### [Dataset excerpts]
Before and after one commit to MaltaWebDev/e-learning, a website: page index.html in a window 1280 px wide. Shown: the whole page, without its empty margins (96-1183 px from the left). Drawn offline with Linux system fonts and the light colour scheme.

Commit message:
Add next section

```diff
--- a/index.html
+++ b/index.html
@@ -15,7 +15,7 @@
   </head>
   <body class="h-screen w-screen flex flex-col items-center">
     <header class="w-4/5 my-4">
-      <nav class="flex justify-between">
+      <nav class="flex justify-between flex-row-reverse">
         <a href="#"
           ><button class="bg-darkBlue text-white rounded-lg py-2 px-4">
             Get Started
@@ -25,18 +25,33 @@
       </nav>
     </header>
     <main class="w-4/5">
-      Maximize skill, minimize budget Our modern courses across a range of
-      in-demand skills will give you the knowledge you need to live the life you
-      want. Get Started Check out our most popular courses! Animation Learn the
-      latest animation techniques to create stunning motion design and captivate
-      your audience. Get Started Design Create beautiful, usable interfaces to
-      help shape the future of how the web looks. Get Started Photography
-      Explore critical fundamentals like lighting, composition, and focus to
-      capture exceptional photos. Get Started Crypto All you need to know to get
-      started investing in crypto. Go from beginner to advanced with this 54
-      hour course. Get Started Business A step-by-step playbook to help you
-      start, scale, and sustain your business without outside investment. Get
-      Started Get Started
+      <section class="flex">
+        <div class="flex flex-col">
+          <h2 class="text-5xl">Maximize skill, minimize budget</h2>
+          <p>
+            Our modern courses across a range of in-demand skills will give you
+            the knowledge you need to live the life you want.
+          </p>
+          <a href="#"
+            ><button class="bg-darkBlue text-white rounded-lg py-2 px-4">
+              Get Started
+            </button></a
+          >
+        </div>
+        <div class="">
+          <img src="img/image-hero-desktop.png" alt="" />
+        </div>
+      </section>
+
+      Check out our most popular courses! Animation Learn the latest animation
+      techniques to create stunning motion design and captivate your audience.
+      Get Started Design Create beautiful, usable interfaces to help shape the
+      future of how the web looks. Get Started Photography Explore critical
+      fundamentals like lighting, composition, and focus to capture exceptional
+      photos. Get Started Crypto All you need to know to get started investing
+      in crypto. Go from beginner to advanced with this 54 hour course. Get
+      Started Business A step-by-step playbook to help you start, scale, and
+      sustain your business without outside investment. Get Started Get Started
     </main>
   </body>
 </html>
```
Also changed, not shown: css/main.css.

### [Task item]
Using the entries above, copy out all lines that contain the string "flex".

### [Your response]
   <body class="h-screen w-screen flex flex-col items-center">
-      <nav class="flex justify-between">
+      <nav class="flex justify-between flex-row-reverse">
+      <section class="flex">
+        <div class="flex flex-col">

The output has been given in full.